● Task goal:
What's needed is a word-for-word retyping of the entries below, pictures omitted.

[User interface change data]

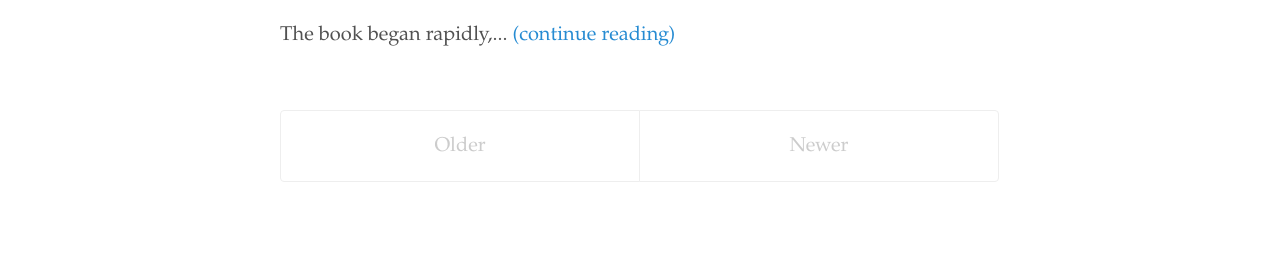
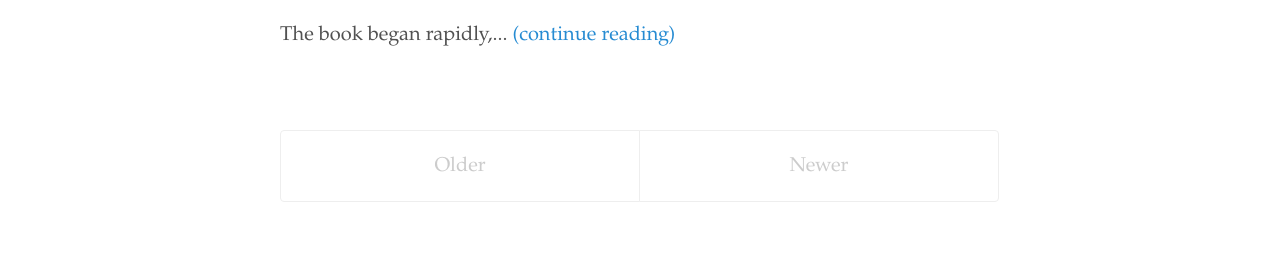
Before and after one commit to stephaniemillar/stephaniemillar.github.io, a Jekyll site: the page built from index.html, in a window 1280 px wide. Shown: the part 1037-1296 px from the top of the page. Built offline with Jekyll 4.4.1, drawn with Linux system fonts in a browser that asks for light colours; the list of posts is cut into pages by our own code.

Commit message:
Put the padding back, Donkey!

```diff
--- a/css/poole.css
+++ b/css/poole.css
@@ -329,7 +329,7 @@ tbody tr:nth-child(odd) th {
 
 .page,
 .post {
-	margin-bottom: 1em;
+	margin-bottom: 4em;
 	margin-top: 275px;
 }
 
```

● Response for this exercise:
Before and after one commit to stephaniemillar/stephaniemillar.github.io, a Jekyll site: the page built from index.html, in a window 1280 px wide. Shown: the part 1037-1296 px from the top of the page. Built offline with Jekyll 4.4.1, drawn with Linux system fonts in a browser that asks for light colours; the list of posts is cut into pages by our own code.

Commit message:
Put the padding back, Donkey!

```diff
--- a/css/poole.css
+++ b/css/poole.css
@@ -329,7 +329,7 @@ tbody tr:nth-child(odd) th {
 
 .page,
 .post {
-	margin-bottom: 1em;
+	margin-bottom: 4em;
 	margin-top: 275px;
 }
 
```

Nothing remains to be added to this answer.